Part 1 : The Philosophy of Physics
1. Dodging the Fundamentalist Threat Xavi Lanao and Nicholas J. Teh
2. Actuality, Potentiality, and Relativity's Block Universe Edward Feser
3. The Many Worlds Interpretation of Quantum Mechanics: A Hylomorphic Critique and Alternative Robert C. Koons
4. A Traveling Forms Interpretation of Quantum Mechanics Alexander Pruss
5. Half-baked Humeanism William M. R. Simpson
6. Disentangling Nature’s Joints Tuomas Tahko
Part 2: The Philosophy of the Life Sciences
7. Structural Powers and the Homeodynamic Unity of the Organism Christopher Austin & Anna Marmodoro
8. A Biologically Informed Hylomorphism Christopher Austin
9. The Great Unifier: Form and the Unity of the Organism David Oderberg
10. Action, Animacy, and Substance Causation Janice Chik
11. Psychology Without a Mental-Physical Dichotomy William Jaworski
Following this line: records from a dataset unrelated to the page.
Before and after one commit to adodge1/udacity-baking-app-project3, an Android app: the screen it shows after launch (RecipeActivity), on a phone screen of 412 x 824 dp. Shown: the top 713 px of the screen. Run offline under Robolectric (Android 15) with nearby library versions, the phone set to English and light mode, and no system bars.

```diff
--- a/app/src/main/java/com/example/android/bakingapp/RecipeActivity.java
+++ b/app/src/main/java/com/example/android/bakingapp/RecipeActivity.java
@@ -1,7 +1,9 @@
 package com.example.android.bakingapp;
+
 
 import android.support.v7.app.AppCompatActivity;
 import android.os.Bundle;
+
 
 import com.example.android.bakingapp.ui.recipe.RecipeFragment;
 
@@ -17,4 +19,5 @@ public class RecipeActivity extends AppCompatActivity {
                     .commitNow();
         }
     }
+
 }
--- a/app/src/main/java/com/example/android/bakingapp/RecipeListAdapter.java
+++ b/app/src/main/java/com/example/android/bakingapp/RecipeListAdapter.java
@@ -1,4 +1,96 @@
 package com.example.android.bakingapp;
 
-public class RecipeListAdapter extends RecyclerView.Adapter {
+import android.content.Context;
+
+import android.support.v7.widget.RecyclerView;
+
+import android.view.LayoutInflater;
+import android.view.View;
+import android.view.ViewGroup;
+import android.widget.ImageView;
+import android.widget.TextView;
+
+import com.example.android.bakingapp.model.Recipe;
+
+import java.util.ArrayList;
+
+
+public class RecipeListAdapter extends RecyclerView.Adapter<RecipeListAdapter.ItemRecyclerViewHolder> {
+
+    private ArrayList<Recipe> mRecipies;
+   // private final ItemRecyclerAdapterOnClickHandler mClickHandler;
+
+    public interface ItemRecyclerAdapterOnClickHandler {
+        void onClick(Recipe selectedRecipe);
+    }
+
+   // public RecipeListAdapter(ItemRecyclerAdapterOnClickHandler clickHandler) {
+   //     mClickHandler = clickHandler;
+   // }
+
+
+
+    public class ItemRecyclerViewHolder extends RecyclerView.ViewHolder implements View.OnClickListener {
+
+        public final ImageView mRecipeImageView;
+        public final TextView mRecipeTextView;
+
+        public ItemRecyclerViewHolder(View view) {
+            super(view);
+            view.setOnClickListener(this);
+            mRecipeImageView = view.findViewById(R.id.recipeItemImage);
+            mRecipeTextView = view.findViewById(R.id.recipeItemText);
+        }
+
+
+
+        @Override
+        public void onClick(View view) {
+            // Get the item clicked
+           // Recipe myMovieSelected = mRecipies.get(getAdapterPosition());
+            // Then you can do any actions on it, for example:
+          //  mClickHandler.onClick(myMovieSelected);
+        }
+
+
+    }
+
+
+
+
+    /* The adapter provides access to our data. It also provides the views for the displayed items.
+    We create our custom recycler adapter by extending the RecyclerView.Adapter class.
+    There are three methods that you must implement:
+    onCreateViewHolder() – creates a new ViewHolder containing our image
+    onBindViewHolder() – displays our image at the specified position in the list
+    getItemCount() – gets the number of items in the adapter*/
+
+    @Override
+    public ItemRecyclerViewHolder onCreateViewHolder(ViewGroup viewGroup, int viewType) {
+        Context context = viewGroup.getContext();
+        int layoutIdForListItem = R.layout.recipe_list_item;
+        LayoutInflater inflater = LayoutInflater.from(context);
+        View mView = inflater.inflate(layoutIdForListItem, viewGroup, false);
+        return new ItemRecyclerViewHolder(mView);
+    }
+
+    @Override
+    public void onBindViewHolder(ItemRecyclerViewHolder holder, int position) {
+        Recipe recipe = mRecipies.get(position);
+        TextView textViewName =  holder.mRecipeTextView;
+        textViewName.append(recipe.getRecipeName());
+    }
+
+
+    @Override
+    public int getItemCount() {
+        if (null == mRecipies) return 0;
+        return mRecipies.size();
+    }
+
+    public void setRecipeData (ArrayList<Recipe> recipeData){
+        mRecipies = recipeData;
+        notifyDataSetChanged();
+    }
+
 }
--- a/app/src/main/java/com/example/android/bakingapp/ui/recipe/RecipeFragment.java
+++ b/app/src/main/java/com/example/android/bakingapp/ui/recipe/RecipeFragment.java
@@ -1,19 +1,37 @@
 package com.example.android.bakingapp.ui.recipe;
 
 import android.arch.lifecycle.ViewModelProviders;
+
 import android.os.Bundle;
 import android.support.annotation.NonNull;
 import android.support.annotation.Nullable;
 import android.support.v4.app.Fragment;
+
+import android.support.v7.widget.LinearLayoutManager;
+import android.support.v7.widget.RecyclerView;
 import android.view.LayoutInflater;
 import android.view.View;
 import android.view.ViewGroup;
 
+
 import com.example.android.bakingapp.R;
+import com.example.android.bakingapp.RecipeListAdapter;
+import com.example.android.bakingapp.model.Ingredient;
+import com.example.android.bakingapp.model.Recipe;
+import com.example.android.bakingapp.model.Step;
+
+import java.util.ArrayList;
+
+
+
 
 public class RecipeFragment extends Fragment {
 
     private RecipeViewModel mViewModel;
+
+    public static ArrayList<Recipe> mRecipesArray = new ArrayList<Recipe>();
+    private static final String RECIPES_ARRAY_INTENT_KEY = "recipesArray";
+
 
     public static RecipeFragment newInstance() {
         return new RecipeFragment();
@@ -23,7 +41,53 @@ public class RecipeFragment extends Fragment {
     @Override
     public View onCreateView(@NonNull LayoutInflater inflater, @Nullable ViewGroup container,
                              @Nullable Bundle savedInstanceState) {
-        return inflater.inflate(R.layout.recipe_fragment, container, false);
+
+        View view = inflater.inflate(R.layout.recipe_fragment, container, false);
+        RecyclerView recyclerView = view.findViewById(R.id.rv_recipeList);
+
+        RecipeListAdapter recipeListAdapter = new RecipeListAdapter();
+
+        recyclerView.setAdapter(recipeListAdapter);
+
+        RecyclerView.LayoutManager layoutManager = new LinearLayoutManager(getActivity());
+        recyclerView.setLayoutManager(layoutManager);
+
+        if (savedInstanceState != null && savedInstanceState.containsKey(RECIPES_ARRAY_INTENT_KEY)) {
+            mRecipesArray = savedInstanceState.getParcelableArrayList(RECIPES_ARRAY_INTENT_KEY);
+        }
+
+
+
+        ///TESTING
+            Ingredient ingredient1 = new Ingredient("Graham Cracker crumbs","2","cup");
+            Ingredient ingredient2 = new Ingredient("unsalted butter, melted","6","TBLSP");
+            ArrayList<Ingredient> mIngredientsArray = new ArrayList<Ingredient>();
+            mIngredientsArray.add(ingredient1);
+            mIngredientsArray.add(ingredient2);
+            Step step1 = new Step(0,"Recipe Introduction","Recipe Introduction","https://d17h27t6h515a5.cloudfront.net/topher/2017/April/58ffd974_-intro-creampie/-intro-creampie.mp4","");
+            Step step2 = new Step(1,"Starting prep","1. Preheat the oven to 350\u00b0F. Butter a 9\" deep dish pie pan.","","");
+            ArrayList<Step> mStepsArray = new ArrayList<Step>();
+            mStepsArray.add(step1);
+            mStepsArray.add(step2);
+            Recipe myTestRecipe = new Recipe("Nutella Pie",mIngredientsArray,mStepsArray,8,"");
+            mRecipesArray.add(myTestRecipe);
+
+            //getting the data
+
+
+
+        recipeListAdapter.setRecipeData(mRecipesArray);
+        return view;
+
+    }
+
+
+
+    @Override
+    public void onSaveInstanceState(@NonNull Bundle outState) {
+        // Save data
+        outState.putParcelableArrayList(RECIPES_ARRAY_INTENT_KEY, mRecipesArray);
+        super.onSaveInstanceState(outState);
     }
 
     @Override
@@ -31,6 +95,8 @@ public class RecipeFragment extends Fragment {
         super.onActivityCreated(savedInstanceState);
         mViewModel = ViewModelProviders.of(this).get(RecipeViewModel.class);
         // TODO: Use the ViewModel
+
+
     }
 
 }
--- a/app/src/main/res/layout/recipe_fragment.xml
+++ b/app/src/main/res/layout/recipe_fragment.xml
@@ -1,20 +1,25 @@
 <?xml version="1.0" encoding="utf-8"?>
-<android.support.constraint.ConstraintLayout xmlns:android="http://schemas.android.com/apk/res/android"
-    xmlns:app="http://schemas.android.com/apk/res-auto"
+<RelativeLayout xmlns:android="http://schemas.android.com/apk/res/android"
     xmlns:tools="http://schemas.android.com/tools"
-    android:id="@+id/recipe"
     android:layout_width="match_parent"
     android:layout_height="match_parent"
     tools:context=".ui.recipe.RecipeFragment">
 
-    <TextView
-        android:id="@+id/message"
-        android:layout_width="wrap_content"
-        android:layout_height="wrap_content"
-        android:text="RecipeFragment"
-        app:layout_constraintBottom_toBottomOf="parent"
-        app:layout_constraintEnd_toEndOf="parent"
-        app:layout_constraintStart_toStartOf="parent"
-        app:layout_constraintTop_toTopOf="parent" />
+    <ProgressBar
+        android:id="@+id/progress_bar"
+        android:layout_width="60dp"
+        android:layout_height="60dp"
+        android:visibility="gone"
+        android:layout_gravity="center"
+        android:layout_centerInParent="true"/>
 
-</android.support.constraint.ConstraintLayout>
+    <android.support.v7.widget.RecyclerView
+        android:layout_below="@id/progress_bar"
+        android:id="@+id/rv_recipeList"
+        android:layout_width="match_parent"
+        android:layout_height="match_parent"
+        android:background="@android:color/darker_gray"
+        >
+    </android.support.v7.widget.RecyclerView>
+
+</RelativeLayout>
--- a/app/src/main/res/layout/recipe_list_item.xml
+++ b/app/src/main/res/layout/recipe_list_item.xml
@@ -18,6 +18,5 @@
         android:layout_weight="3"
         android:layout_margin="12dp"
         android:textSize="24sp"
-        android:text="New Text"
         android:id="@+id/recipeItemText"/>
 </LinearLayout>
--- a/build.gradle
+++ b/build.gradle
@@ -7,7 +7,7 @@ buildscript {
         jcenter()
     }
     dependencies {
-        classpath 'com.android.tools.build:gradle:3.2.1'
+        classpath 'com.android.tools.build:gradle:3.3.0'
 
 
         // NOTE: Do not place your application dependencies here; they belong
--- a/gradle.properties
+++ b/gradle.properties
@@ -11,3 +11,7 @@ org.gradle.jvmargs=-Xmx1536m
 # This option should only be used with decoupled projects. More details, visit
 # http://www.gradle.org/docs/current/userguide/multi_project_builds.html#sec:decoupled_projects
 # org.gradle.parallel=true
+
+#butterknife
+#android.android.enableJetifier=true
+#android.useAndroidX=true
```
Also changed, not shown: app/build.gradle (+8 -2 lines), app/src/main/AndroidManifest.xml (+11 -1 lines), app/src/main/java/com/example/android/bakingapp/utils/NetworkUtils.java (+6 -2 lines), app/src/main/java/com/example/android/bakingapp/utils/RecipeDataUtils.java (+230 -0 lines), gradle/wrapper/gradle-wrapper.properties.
12. Hylomorphism and the New Mechanist Philosophy in Biology, Neuroscience, and Psychology Daniel De Haan
William M.R. Simpson is Research Associate at the University of St Andrews, UK and a postgraduate student of philosophy at the University of Cambridge, UK. He was formerly a Research Fellow in Theoretical Physics at The Weizmann Institute, Israel.
Robert C. Koons is Professor of Philosophy at the University of Texas at Austin, USA.
Nicholas J. Teh is Assistant Professor of Philosophy at the University of Notre Dame, USA. He was formerly a Postdoctoral Research Fellow at the University of Cambridge, UK.
"The level of scholarship throughout is of the highest caliber . . . Those committed to an Aristotelian view of the world need not set themselves at odds with modern science. On the contrary, a compelling case can be made—as the contributors to this anthology convincingly show—that an Aristotelian perspective on modern science is needed now more than ever. Summing Up: Highly recommended." – CHOICE